TASK TO CARRY OUT » A single number is the answer here: how many lines below include "versions"?

[RECORDS]

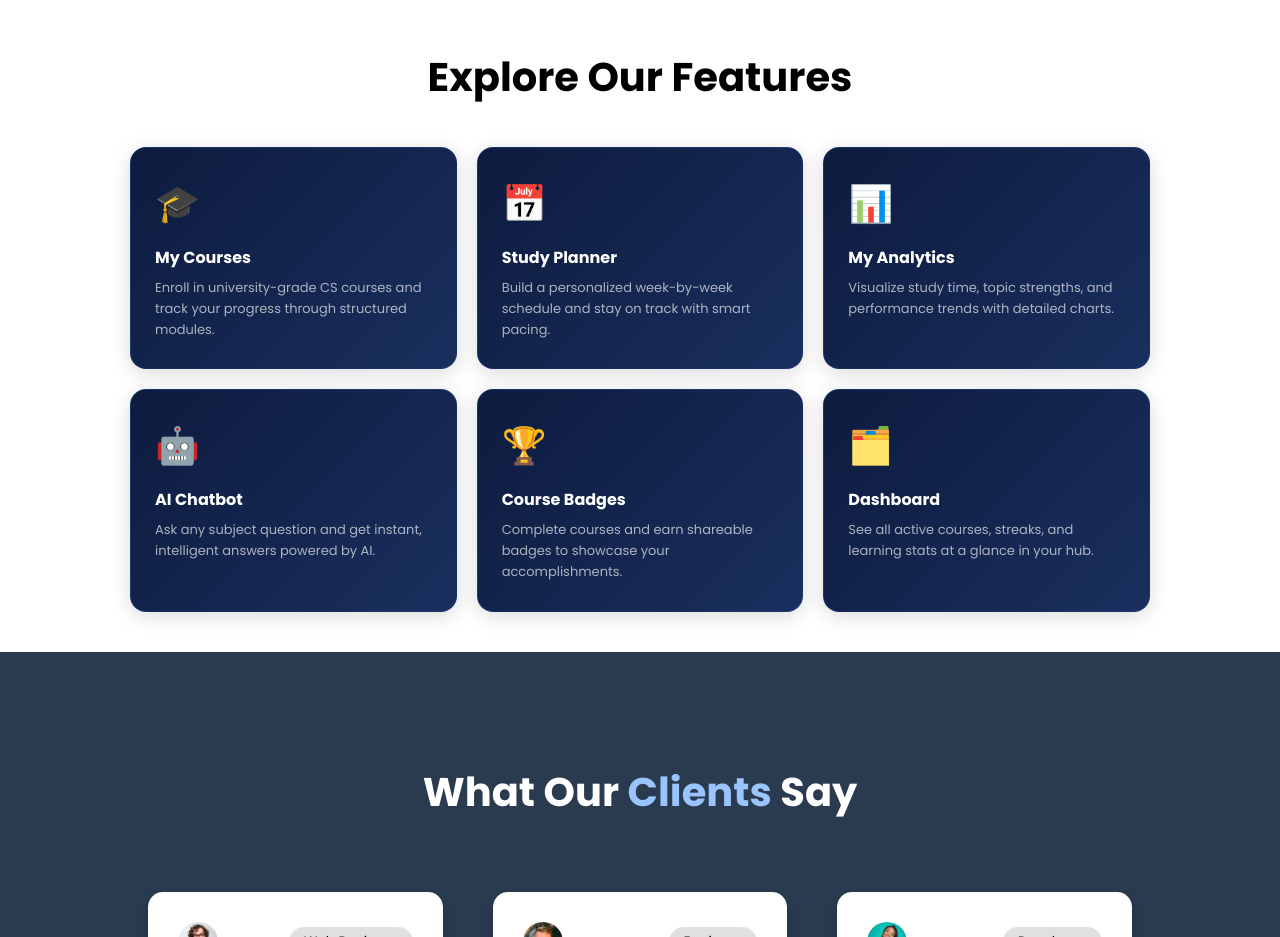
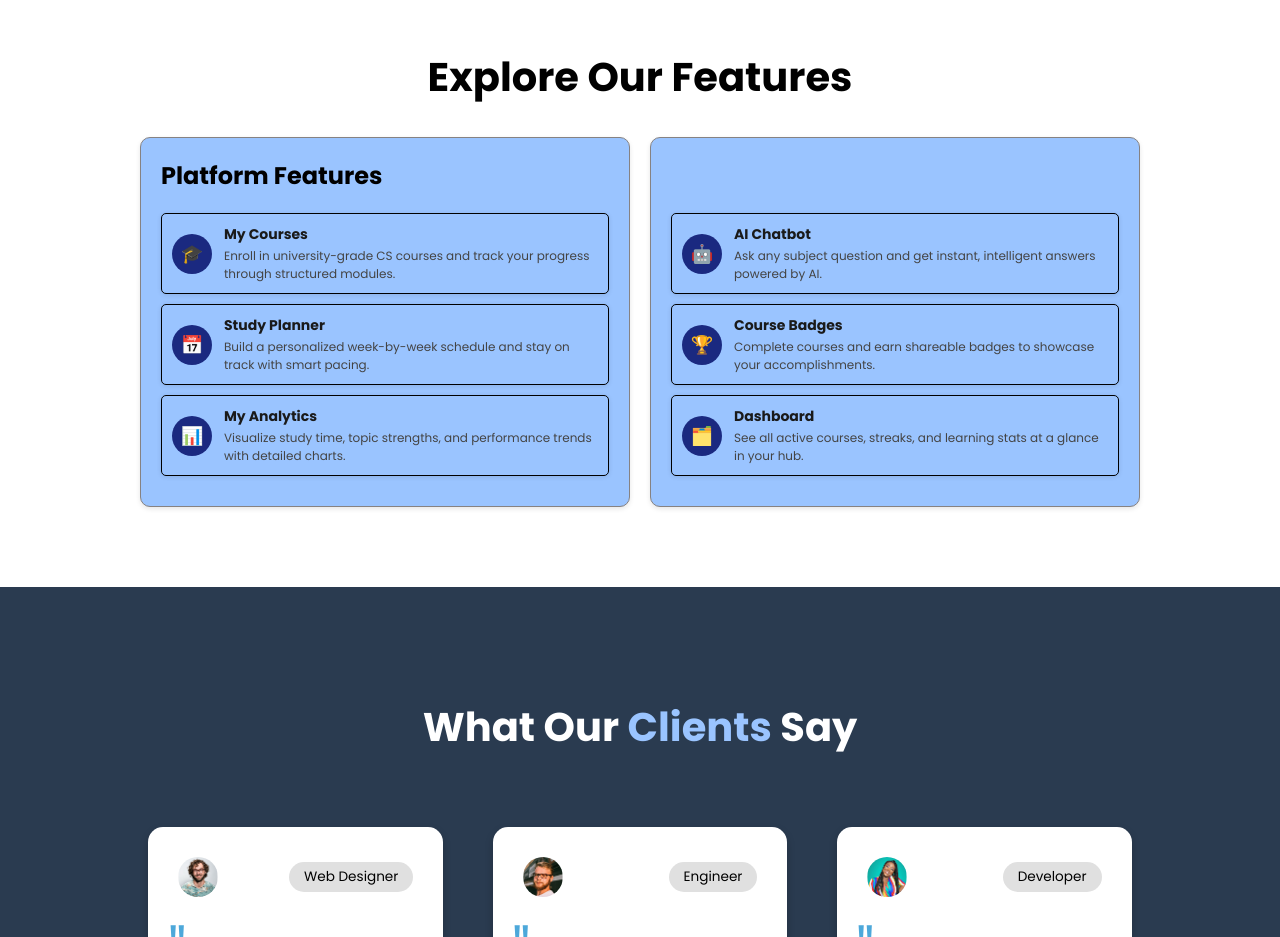
Before and after one commit to Debjanimandal/Technoeee, a Next.js app: page / in a window 1280 px wide. Shown: the part 1560-2497 px from the top of the page. Built offline with nearby package versions, Linux system fonts and the light colour scheme; no server answers.

Commit message:
fix: restore original channel-style layout for Explore Our Features section

```diff
--- a/app/page.js
+++ b/app/page.js
@@ -274,32 +274,39 @@ export default function Home() {
 
       {/* Features Section */}
       <div className="section-header">Explore Our Features</div>
-      <div style={{
-        display: 'grid',
-        gridTemplateColumns: 'repeat(auto-fit, minmax(260px, 1fr))',
-        gap: '20px',
-        padding: '10px 40px 40px',
-        maxWidth: '1100px',
-        margin: '0 auto',
-      }}>
-        {FEATURES.map((f, i) => (
-          <div key={i} style={{
-            background: 'linear-gradient(135deg, #0d1b3e 0%, #1a2f5e 100%)',
-            borderRadius: '16px',
-            padding: '28px 24px',
-            border: '1px solid rgba(58,138,255,0.15)',
-            boxShadow: '0 4px 20px rgba(0,0,0,0.15)',
-            transition: 'transform 0.2s ease, box-shadow 0.2s ease, border-color 0.2s ease',
-            cursor: 'default',
-          }}
-          onMouseOver={e => { e.currentTarget.style.transform='translateY(-4px)'; e.currentTarget.style.boxShadow='0 12px 30px rgba(58,138,255,0.2)'; e.currentTarget.style.borderColor='rgba(58,138,255,0.4)'; }}
-          onMouseOut={e => { e.currentTarget.style.transform='translateY(0)'; e.currentTarget.style.boxShadow='0 4px 20px rgba(0,0,0,0.15)'; e.currentTarget.style.borderColor='rgba(58,138,255,0.15)'; }}
-          >
-            <div style={{ fontSize: '36px', marginBottom: '14px' }}>{f.icon}</div>
-            <h3 style={{ fontSize: '16px', fontWeight: '700', color: '#fff', marginBottom: '8px', margin: '0 0 8px' }}>{f.title}</h3>
-            <p style={{ fontSize: '13px', color: 'rgba(255,255,255,0.65)', lineHeight: '1.6', margin: 0 }}>{f.desc}</p>
-          </div>
-        ))}
+      <div className="community-container">
+        <div className="channels-section">
+          <h2>Platform Features</h2>
+          {FEATURES.slice(0, 3).map((f, i) => (
+            <div key={i} className="channel" style={{ cursor: 'default' }}>
+              <div style={{
+                width: 40, height: 40, borderRadius: '50%', flexShrink: 0,
+                background: '#1a2980', display: 'flex', alignItems: 'center',
+                justifyContent: 'center', fontSize: '18px', marginRight: '12px',
+              }}>{f.icon}</div>
+              <div>
+                <div style={{ fontWeight: '700', fontSize: '14px', color: '#1a1a1a' }}>{f.title}</div>
+                <div style={{ fontSize: '12px', color: '#444', marginTop: '2px' }}>{f.desc}</div>
+              </div>
+            </div>
+          ))}
+        </div>
+        <div className="channels-section">
+          <h2>&nbsp;</h2>
+          {FEATURES.slice(3).map((f, i) => (
+            <div key={i} className="channel" style={{ cursor: 'default' }}>
+              <div style={{
+                width: 40, height: 40, borderRadius: '50%', flexShrink: 0,
+                background: '#1a2980', display: 'flex', alignItems: 'center',
+                justifyContent: 'center', fontSize: '18px', marginRight: '12px',
+              }}>{f.icon}</div>
+              <div>
+                <div style={{ fontWeight: '700', fontSize: '14px', color: '#1a1a1a' }}>{f.title}</div>
+                <div style={{ fontSize: '12px', color: '#444', marginTop: '2px' }}>{f.desc}</div>
+              </div>
+            </div>
+          ))}
+        </div>
       </div>
 
       {/* Testimonials */}
```
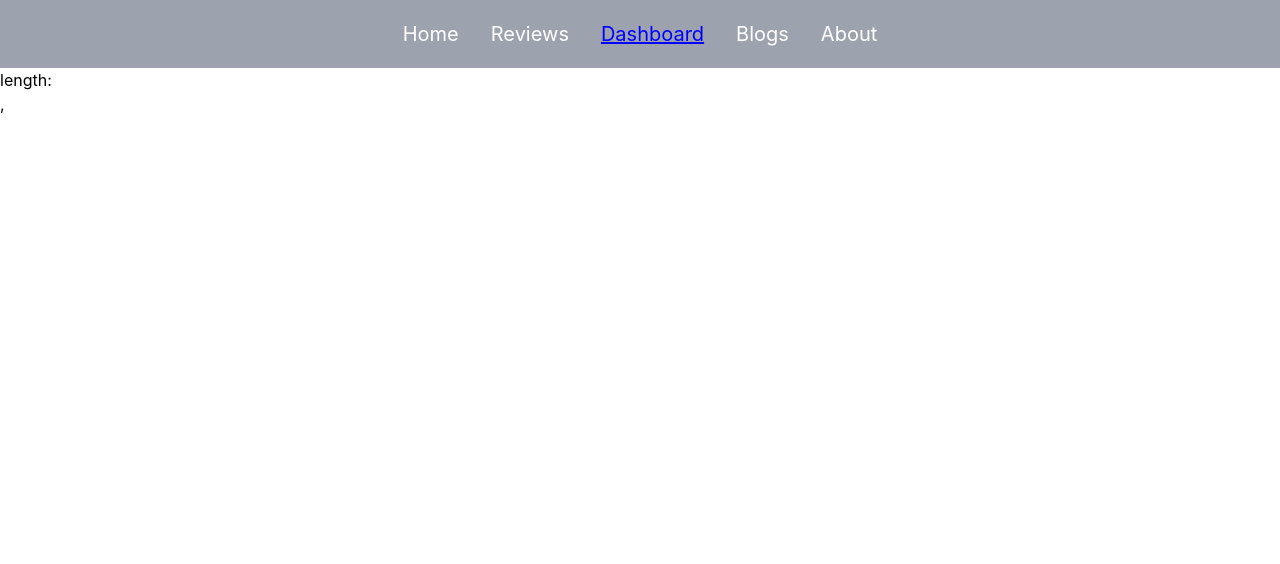
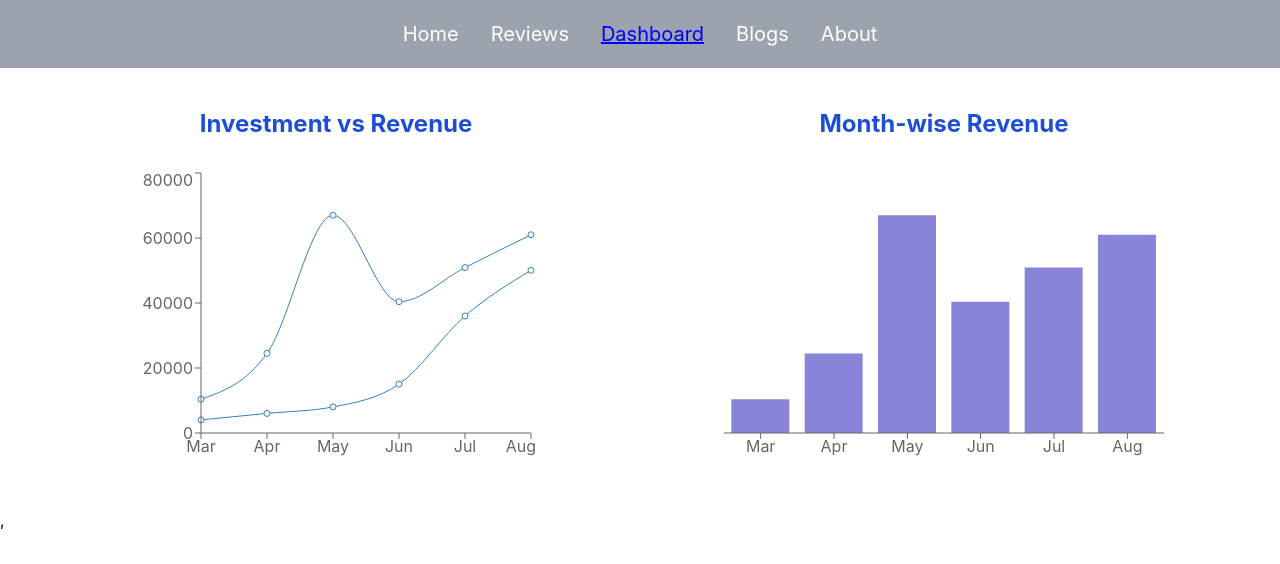
Before and after one commit to SAIF-ANWAR/React-Router-Assignment, a React (Create React App) app: page /dashboard in a window 1280 px wide. Shown: the top 564 px of the page. Built offline with nearby package versions, Linux system fonts and the light colour scheme.

Commit message:
recharts-done

```diff
--- a/package.json
+++ b/package.json
@@ -10,6 +10,7 @@
     "react-dom": "^18.0.0",
     "react-router-dom": "^6.3.0",
     "react-scripts": "5.0.0",
+    "recharts": "^2.1.9",
     "web-vitals": "^2.1.4"
   },
   "scripts": {
--- a/src/components/Dashboard/Dashboard.js
+++ b/src/components/Dashboard/Dashboard.js
@@ -1,10 +1,66 @@
 import React from 'react';
+import { Bar, BarChart, Line, LineChart, ResponsiveContainer, Tooltip, XAxis, YAxis } from 'recharts';
 
 const Dashboard = () => {
+    const data = [
+        {
+            "month": "Mar",
+            "investment": 10000,
+            "sell": 4041,
+            "revenue": 10401
+        },
+        {
+            "month": "Apr",
+            "investment": 20000,
+            "sell": 6023,
+            "revenue": 24500
+        },
+        {
+            "month": "May",
+            "investment": 50000,
+            "sell": 8026,
+            "revenue": 67010
+        },
+        {
+            "month": "Jun",
+            "investment": 50000,
+            "sell": 15029,
+            "revenue": 40405
+        },
+        {
+            "month": "Jul",
+            "investment": 60000,
+            "sell": 36001,
+            "revenue": 50900
+        },
+        {
+            "month": "Aug",
+            "investment": 70000,
+            "sell": 50070,
+            "revenue": 61000
+        }
+    ]
+    return (
+        <div className='p-10 grid grid-cols-2 gap-4 pt-10 justify-items-center'>
+            <div >
+                <h1 className='text-2xl font-bold text-blue-700 text-center pb-7'>Investment vs Revenue</h1>
+                <LineChart width={400} height={300} data={data}>
+                    <Line type="monotone" dataKey="revenue" ></Line>
+                    <Line type="monotone" dataKey="sell" ></Line>
+                    <YAxis dataKey="investment"></YAxis>
+                    <XAxis dataKey="month"></XAxis>
+                    <Tooltip></Tooltip>
+                </LineChart>
 
-    return (
-        <div>
-            <h1>length: </h1>
+            </div>
+            <div>
+                <h1 className='text-2xl font-bold text-blue-700 text-center pb-7'>Month-wise Revenue</h1>
+                <BarChart width={450} height={300} data={data}>
+                    <Bar dataKey="revenue" fill="#8884d8" />
+                    <XAxis dataKey="month"></XAxis>
+                    <Tooltip></Tooltip>
+                </BarChart>
+            </div>
         </div>
     );
 };
```
Also changed, not shown: 1 other file (tests, documents, lock files or other folders).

[/RECORDS]

SOLVED PROBLEM » 2